PROBLEM DETAILS → Pictures aside, quote the whole listing exactly.

DATA SHOWN →
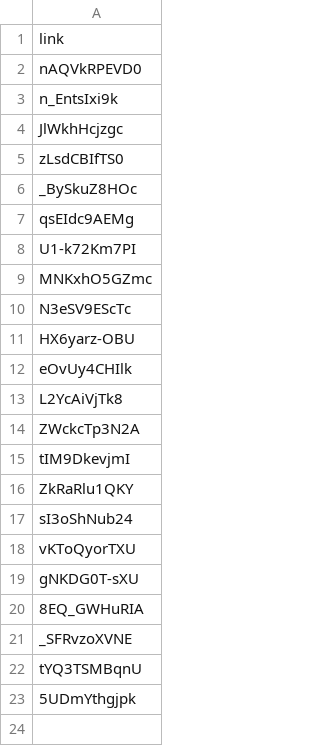
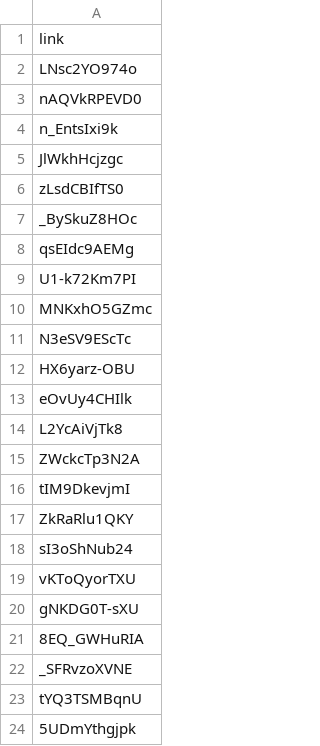
Before and after one commit to terracoin/website, a CSV file: _data/videos.csv, drawn as a sheet; the diff names each change by its address in the sheet, - before the commit and + after, or states it on an @@ line.

Commit message:
Feb 21st Video Update

```diff
--- a/_data/videos.csv
+++ b/_data/videos.csv
+row 2: LNsc2YO974o
```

SOLUTION TO THIS TASK →
Before and after one commit to terracoin/website, a CSV file: _data/videos.csv, drawn as a sheet; the diff names each change by its address in the sheet, - before the commit and + after, or states it on an @@ line.

Commit message:
Feb 21st Video Update

```diff
--- a/_data/videos.csv
+++ b/_data/videos.csv
+row 2: LNsc2YO974o
```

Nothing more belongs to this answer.